I picked up a used GM truck radiator for $20 and added an electric fan. I wired everything up using relays for the fan and secondary ignition. Everything else is fused and ready to go.
I added a battery tray to the side of the stand also. Battery cables and wiring all routed to stay away from headers. I hooked up the alternator (1 wire) to charge the battery, even though I didn't need to for run-in on the stand.
Also seen in the second picture is the engine pre-luber that I will be using for start up. I learned about this from threads on this board, so I thought I would try it. I'll have the system pressurized with oil when I turn the key. Also seen is the O2 sensor in the left header pipe for the Innovate Motorsports LM-1 A/F ratio meter.
The only thing left to do is to drop in the distributor, add some plugs and wires and its ready to go.
The cooling system has been checked, two small leaks found and fixed. The oiling system has been filled and tested both with the pre-luber and by drill turning oil pump. Fuel system tested and good to go with pump putting out 6 psi and no leaks. Rebuilt original AFB will be used for first start up and tuning.
After I start it up and everything checks out, the carb and manifold come off, and the blower and dual Demons go on.
Now that the engine is put together, it's time to start it up and break in the cam and seat the rings. I made a stand that I could not only start the engine on, but use it as a place to hold and store it when it is not in the car. I made it large enough so that I could also bolt up the transmission and be able to move around the whole unit.
A bunch of 2x4's and some plywood later and I had a very sturdy stand that I could roll around. Of course its not complete without a "dashboard", so I made up a place to hold the gauges and ignition switch. The flat portion will hold the tach and A/F ratio meters.
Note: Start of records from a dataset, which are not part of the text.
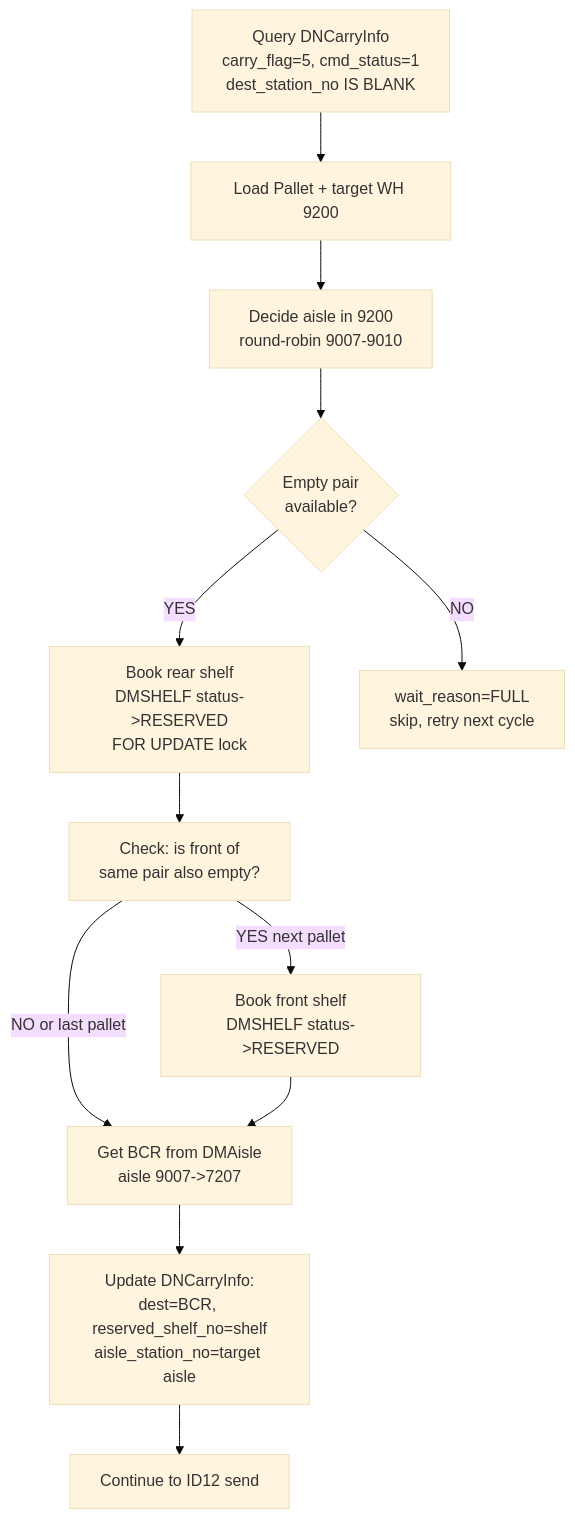
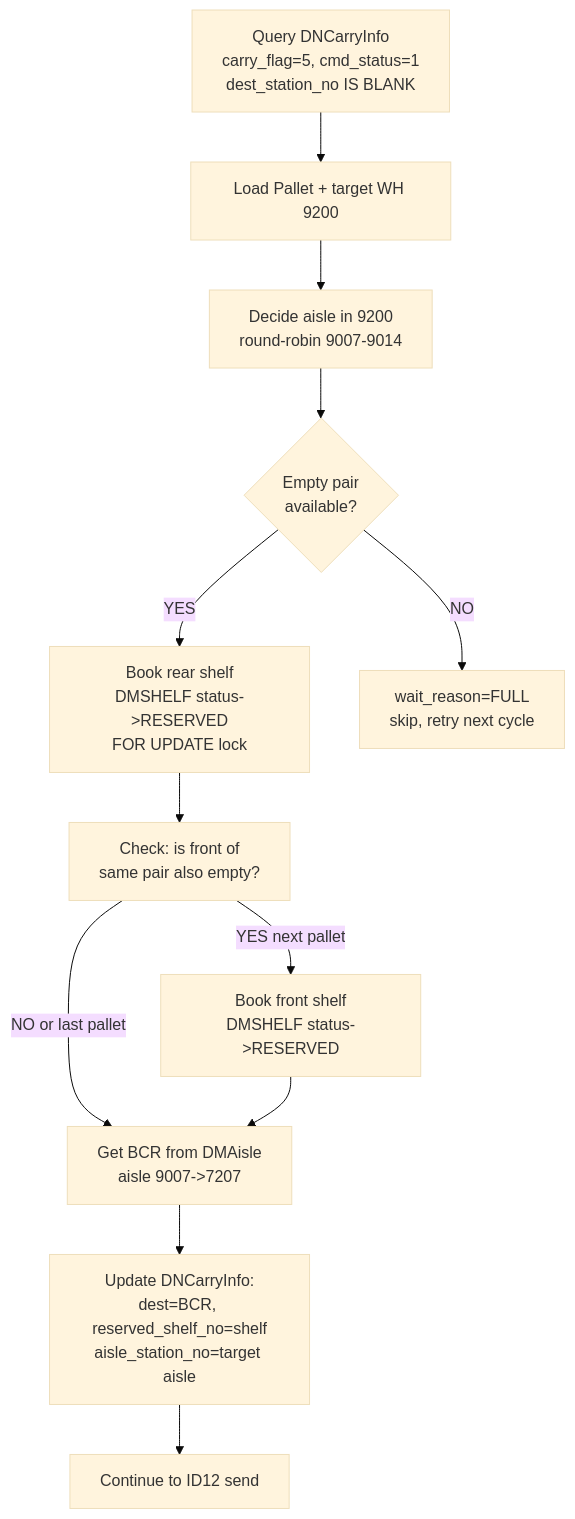
The second of 3 diagrams in Basic-Design/DFD-WMS/Retrieval/Transfer-Setting/Tempering-to-Ambient.md (luthfiadityaa/SimeDarby-Wiki), drawn with Mermaid (base theme) before and after one commit. The commit also changed other lines of this file, not shown here.

```diff
--- a/Basic-Design/DFD-WMS/Retrieval/Transfer-Setting/Tempering-to-Ambient.md
+++ b/Basic-Design/DFD-WMS/Retrieval/Transfer-Setting/Tempering-to-Ambient.md
@@ -269,14 +270,14 @@
 ::: mermaid
 flowchart TD
     A[Query DNCarryInfo<br/>carry_flag=5, cmd_status=1<br/>dest_station_no IS BLANK] --> B[Load Pallet + target WH 9200]
-    B --> C[Decide aisle in 9200<br/>round-robin 9007-9010]
+    B --> C[Decide aisle in 9200<br/>round-robin 9007-9014]
     C --> D{Empty pair<br/>available?}
     D -->|YES| E[Book rear shelf<br/>DMSHELF status->RESERVED<br/>FOR UPDATE lock]
     D -->|NO| F[wait_reason=FULL<br/>skip, retry next cycle]
     E --> G[Check: is front of<br/>same pair also empty?]
     G -->|YES next pallet| H[Book front shelf<br/>DMSHELF status->RESERVED]
     G -->|NO or last pallet| I[Get BCR from DMAisle<br/>aisle 9007->7207]
     H --> I
     I --> J[Update DNCarryInfo:<br/>dest=BCR, reserved_shelf_no=shelf<br/>aisle_station_no=target aisle]
     J --> K[Continue to ID12 send]
 :::
```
I'll monitor oil pressure, water temperature, vacuum, RPM, and Air/Fuel ratio.
The fuel supply system consists of a 1 gallon fuel cell and electric fuel pump to feed the carburetor.
For my PCV system, I wanted to use a PCV valve in one valve cover and a breather in the other. The problem was that I didn't want to mess up those nice Hemi covers, and didn't want to put some huge breather on that covered up the "Firepower" script. I settled on a pair of Moon 30 degree breathers that I cut down to fit the upper edge of the covers. Not too big and ugly...
The breather on the left side has a foam filter in it and is open to the outside air. The breather on the right cover is blocked off from the outside air, but has the PCV valve installed in it.
I also made a baffle to fit inside the covers to prevent oil from being drawn out thru the PCV valve. If anyone has the Tex Smith Complete Chrysler Hemi manual, this setup is the same as described in the book.
Final assembly of flywheel, clutch and bellhousing...First pic is a shot of the twin disc clutch setup with first disc installed and the floater bolted up. Notice anything different about the disc? There's no damper springs...McLeod explained that they were not needed. With the twin disc setup, the spring pressures can be a lot less but still have the same clamping force spread out over a larger area, and I won't have a real hard "grab" when the clutch is let out....we'll see.
Next shot is clutch completely installed. Diaphragm style pressure plate is also standard.
Last pic shows finished installation...Good to go....
I'm using parts from many different vendors for this setup, and I thought I may run into problems with the input shaft being the correct length. With the trans & crank adapters, Mcleod Flywheel/Clutch, Lakewood bellhousing, and Tremec transmission, it was a possibility that somewhere along the line, something wasn't going to fit. I test-fit the transmission onto the bellhousing to make sure that the input shaft was correct and fit into the pilot bearing. I was able to take a photo through the access hole in the bellhousing. The input shaft fits exactly where its supposed to be. Sweet!
Next I installed the clutch and took a measurement between the throwout bearing surface on the transmission and the clutch fingers. I needed this so that I could order the correct throwout bearing from McLeod. The bearing will be a hydraulic unit, so I won't need to fabricate a mechanical linkage.
Last picture shows only glitch in the mock-up. I went to rotate the crank, and found that the clutch housing hit the inside of the bellhousing near the starter bulge. The clutch is a twin disc setup and is higher than most clutch styles. A little work with a grinder on the inside of the bellhousing, and all was okay.